Cody, too, started slipping away, his mom wrote in an essay about her oldest son. He was working a job he loved, but he was miserable with the people he worked with, so he quit. He took a job indoors, and it didn't help the depression he was feeling. He wasn't eating or sleeping like he should.

Mathew's mom described his depression as a sickness in his brain, one that wouldn't allow him to love himself. Her sister - his aunt - described it as being like a thick glass wall between Mathew and the many people who loved him. They tried to get in and he tried to get out, but the glass was too thick.

Phelps said one symptom of depression is the inability to see one's worth, the good in life.

"Instead of rose-colored glasses, you have gray glasses," she said. "You can't see the good in the universe, and you particularly can't see the good in yourself. People's perceptions can become very skewed."

Although Mathew sought treatment, he didn't feel he was connecting with the therapist, so he quit going. Always the thinker, he tried to solve his problems on his own.

Stigma about mental illness is also part of the problem. Marie Kayser thinks that's part of what kept Mathew from breaking through that thick wall.

"Fear of being labeled, fear of not feeling 'fixable,' and fear of losing opportunities and dreams, because of the stigma put on a mental illness," she said. "My hope is that society is able to see that something needs to change."

Seek help

If someone is not comfortable talking about their thoughts or feelings, then they can access TXT4Life by texting the word "LIFE" to 61222 and start a conversation via text, something many young people in today's world find easier.

The phone number for the National Suicide Prevention Lifeline at 800-273-TALK (8255).

The Birch Tree Center operates a mobile crisis line at 844-772-4724. There is a mobile crisis team available to serve anyone in Carlton County who is in crisis. They can meet people at home, or even at a coffee shop, if needed.

HDC always keeps at least one crisis appointment open every day, so call 218-879-4559 for the Cloquet office.

Even calling 911 is fine.

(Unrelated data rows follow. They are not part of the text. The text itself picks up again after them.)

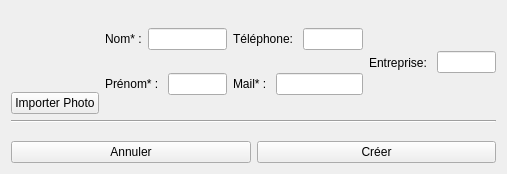
Qt form interfaces/creationContact.ui (Gibus21250/CDAA) before a commit.
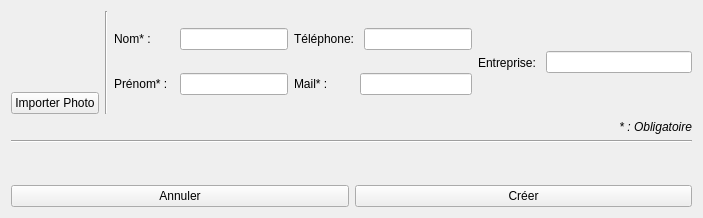
The same form after that commit.

Commit message: Finalisation ajout contact

```diff
--- a/interfaces/creationContact.ui
+++ b/interfaces/creationContact.ui
@@ -6,8 +6,8 @@
    <rect>
     <x>0</x>
     <y>0</y>
-    <width>507</width>
-    <height>174</height>
+    <width>703</width>
+    <height>218</height>
    </rect>
   </property>
   <property name="windowTitle">
@@ -55,12 +55,25 @@
        </item>
       </layout>
      </item>
+     <item>
+      <widget class="Line" name="line_2">
+       <property name="orientation">
+        <enum>Qt::Vertical</enum>
+       </property>
+      </widget>
+     </item>
      <item>
       <layout class="QVBoxLayout" name="layout_nom_prenom">
        <item>
         <layout class="QHBoxLayout" name="layout_nom">
          <item>
           <widget class="QLabel" name="l_nom_2">
+           <property name="minimumSize">
+            <size>
+             <width>60</width>
+             <height>0</height>
+            </size>
+           </property>
            <property name="text">
             <string>Nom* :</string>
            </property>
@@ -75,6 +88,12 @@
         <layout class="QHBoxLayout" name="layout_prenom">
          <item>
           <widget class="QLabel" name="l_prenom">
+           <property name="minimumSize">
+            <size>
+             <width>60</width>
+             <height>0</height>
+            </size>
+           </property>
            <property name="text">
             <string>Prénom* : </string>
            </property>
@@ -93,6 +112,12 @@
         <layout class="QHBoxLayout" name="layout_tel">
          <item>
           <widget class="QLabel" name="l_tel">
+           <property name="minimumSize">
+            <size>
+             <width>60</width>
+             <height>0</height>
+            </size>
+           </property>
            <property name="text">
             <string>Téléphone: </string>
            </property>
@@ -107,6 +132,12 @@
         <layout class="QHBoxLayout" name="layout_mail">
          <item>
           <widget class="QLabel" name="l_mail">
+           <property name="minimumSize">
+            <size>
+             <width>60</width>
+             <height>0</height>
+            </size>
+           </property>
            <property name="text">
             <string>Mail* : </string>
            </property>
@@ -121,6 +152,12 @@
      </item>
      <item>
       <widget class="QLabel" name="l_entreprise">
+       <property name="minimumSize">
+        <size>
+         <width>60</width>
+         <height>0</height>
+        </size>
+       </property>
        <property name="text">
         <string>Entreprise: </string>
        </property>
@@ -131,6 +168,21 @@
      </item>
     </layout>
    </item>
+   <item>
+    <widget class="QLabel" name="l_obligation">
+     <property name="font">
+      <font>
+       <italic>true</italic>
+      </font>
+     </property>
+     <property name="text">
+      <string>* : Obligatoire</string>
+     </property>
+     <property name="alignment">
+      <set>Qt::AlignRight|Qt::AlignTrailing|Qt::AlignVCenter</set>
+     </property>
+    </widget>
+   </item>
    <item>
     <widget class="Line" name="line">
      <property name="orientation">
@@ -138,6 +190,13 @@
      </property>
     </widget>
    </item>
+   <item>
+    <widget class="QLabel" name="l_infoText">
+     <property name="text">
+      <string/>
+     </property>
+    </widget>
+   </item>
    <item>
     <spacer name="verticalSpacer">
      <property name="orientation">
```
The commit also changes 9 other files.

Don't worry about getting an appointment with a counselor if a friend or family member is suicidal or in crisis, Phelps said. They will be able to jump to the front of the hypothetical queue.

"We don't just say, 'That's nice, thank you very much. See you in six weeks,'" she said. "What happens after that call is based on what the individual's situation may be."